[Recorded data]

Start of Block

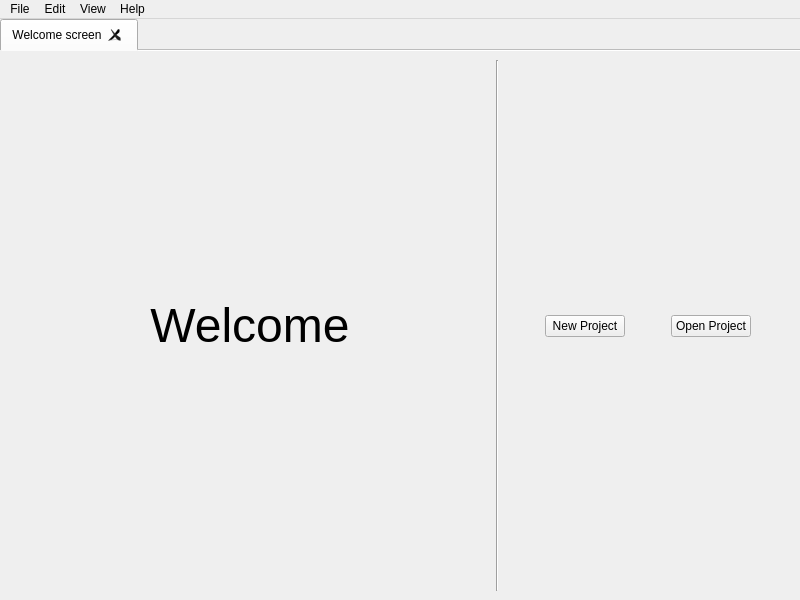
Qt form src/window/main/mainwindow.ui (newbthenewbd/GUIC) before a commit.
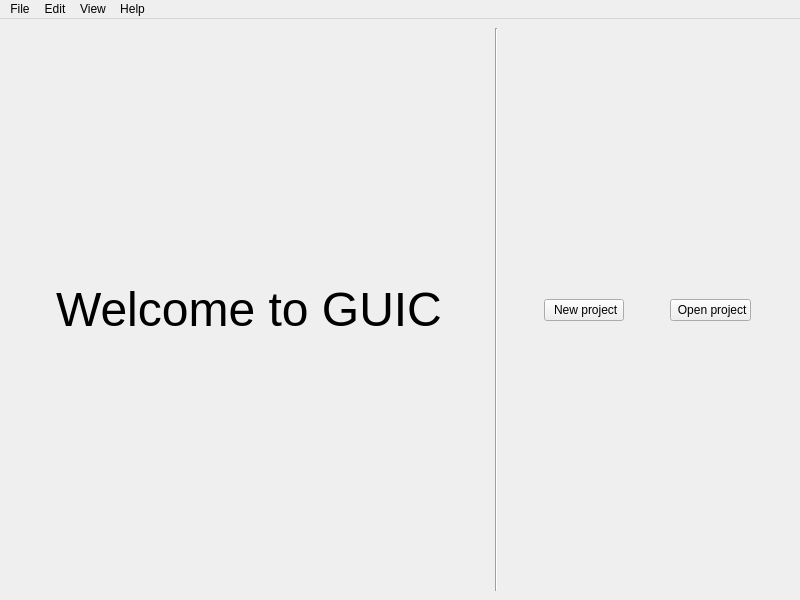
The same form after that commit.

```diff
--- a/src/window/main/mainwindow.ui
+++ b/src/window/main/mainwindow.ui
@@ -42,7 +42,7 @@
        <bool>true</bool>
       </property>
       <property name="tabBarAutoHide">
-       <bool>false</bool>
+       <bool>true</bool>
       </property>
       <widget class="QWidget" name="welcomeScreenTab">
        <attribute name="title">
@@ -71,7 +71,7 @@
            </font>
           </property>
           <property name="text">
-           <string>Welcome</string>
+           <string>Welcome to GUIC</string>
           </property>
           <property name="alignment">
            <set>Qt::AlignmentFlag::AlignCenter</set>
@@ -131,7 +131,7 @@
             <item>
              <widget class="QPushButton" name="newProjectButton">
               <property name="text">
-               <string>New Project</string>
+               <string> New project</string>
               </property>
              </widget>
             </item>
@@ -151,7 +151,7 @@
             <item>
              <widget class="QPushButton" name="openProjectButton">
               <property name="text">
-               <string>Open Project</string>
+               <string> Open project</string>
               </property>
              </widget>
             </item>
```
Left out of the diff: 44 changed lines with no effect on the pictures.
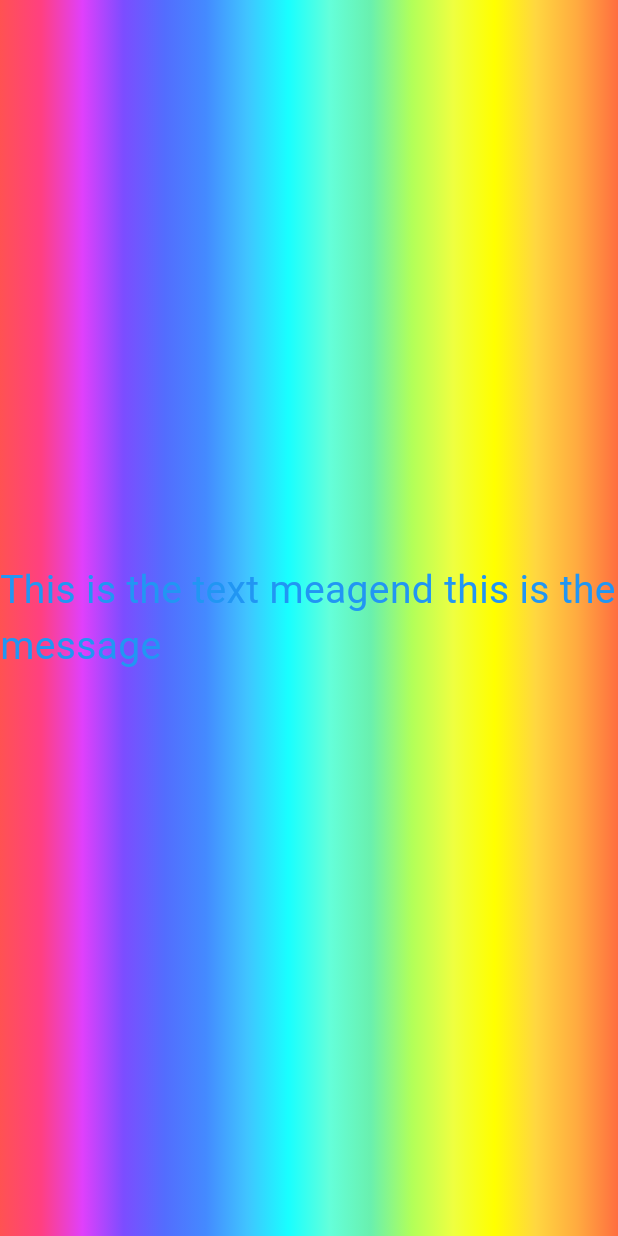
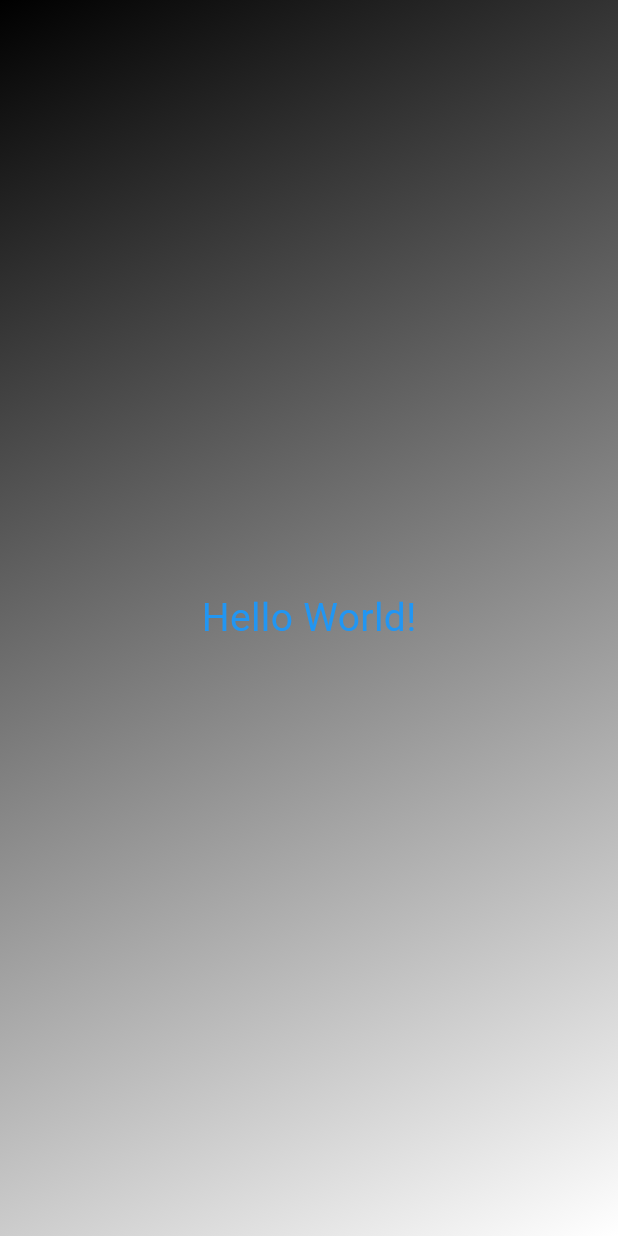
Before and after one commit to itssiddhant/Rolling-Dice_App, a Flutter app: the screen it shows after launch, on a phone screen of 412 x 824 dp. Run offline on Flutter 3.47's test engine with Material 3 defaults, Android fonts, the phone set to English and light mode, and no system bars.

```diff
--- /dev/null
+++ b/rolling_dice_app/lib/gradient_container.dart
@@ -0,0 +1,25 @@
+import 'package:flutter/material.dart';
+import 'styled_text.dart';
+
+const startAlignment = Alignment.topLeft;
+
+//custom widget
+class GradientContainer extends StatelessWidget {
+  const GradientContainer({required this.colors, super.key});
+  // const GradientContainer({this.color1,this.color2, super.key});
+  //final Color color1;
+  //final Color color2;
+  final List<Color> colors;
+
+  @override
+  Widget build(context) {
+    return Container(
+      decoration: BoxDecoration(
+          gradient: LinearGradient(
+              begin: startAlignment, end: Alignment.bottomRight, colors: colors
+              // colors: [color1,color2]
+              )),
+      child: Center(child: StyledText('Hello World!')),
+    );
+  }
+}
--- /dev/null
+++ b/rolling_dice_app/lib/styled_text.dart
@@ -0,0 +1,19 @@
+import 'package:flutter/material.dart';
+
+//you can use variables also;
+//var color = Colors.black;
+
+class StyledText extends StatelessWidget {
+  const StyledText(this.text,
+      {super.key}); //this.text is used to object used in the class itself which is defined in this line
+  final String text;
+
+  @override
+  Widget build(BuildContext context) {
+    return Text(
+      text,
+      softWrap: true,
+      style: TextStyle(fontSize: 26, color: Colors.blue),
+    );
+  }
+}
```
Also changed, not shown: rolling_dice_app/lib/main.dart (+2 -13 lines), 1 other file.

End of Block

### [EXERCISE PROMPT]
Leaving all pictures aside, quote each record exactly.

### [SOLUTION TO THIS PROBLEM]
Qt form src/window/main/mainwindow.ui (newbthenewbd/GUIC) before a commit.
The same form after that commit.

```diff
--- a/src/window/main/mainwindow.ui
+++ b/src/window/main/mainwindow.ui
@@ -42,7 +42,7 @@
        <bool>true</bool>
       </property>
       <property name="tabBarAutoHide">
-       <bool>false</bool>
+       <bool>true</bool>
       </property>
       <widget class="QWidget" name="welcomeScreenTab">
        <attribute name="title">
@@ -71,7 +71,7 @@
            </font>
           </property>
           <property name="text">
-           <string>Welcome</string>
+           <string>Welcome to GUIC</string>
           </property>
           <property name="alignment">
            <set>Qt::AlignmentFlag::AlignCenter</set>
@@ -131,7 +131,7 @@
             <item>
              <widget class="QPushButton" name="newProjectButton">
               <property name="text">
-               <string>New Project</string>
+               <string> New project</string>
               </property>
              </widget>
             </item>
@@ -151,7 +151,7 @@
             <item>
              <widget class="QPushButton" name="openProjectButton">
               <property name="text">
-               <string>Open Project</string>
+               <string> Open project</string>
               </property>
              </widget>
             </item>
```
Left out of the diff: 44 changed lines with no effect on the pictures.
Before and after one commit to itssiddhant/Rolling-Dice_App, a Flutter app: the screen it shows after launch, on a phone screen of 412 x 824 dp. Run offline on Flutter 3.47's test engine with Material 3 defaults, Android fonts, the phone set to English and light mode, and no system bars.

```diff
--- /dev/null
+++ b/rolling_dice_app/lib/gradient_container.dart
@@ -0,0 +1,25 @@
+import 'package:flutter/material.dart';
+import 'styled_text.dart';
+
+const startAlignment = Alignment.topLeft;
+
+//custom widget
+class GradientContainer extends StatelessWidget {
+  const GradientContainer({required this.colors, super.key});
+  // const GradientContainer({this.color1,this.color2, super.key});
+  //final Color color1;
+  //final Color color2;
+  final List<Color> colors;
+
+  @override
+  Widget build(context) {
+    return Container(
+      decoration: BoxDecoration(
+          gradient: LinearGradient(
+              begin: startAlignment, end: Alignment.bottomRight, colors: colors
+              // colors: [color1,color2]
+              )),
+      child: Center(child: StyledText('Hello World!')),
+    );
+  }
+}
--- /dev/null
+++ b/rolling_dice_app/lib/styled_text.dart
@@ -0,0 +1,19 @@
+import 'package:flutter/material.dart';
+
+//you can use variables also;
+//var color = Colors.black;
+
+class StyledText extends StatelessWidget {
+  const StyledText(this.text,
+      {super.key}); //this.text is used to object used in the class itself which is defined in this line
+  final String text;
+
+  @override
+  Widget build(BuildContext context) {
+    return Text(
+      text,
+      softWrap: true,
+      style: TextStyle(fontSize: 26, color: Colors.blue),
+    );
+  }
+}
```
Also changed, not shown: rolling_dice_app/lib/main.dart (+2 -13 lines), 1 other file.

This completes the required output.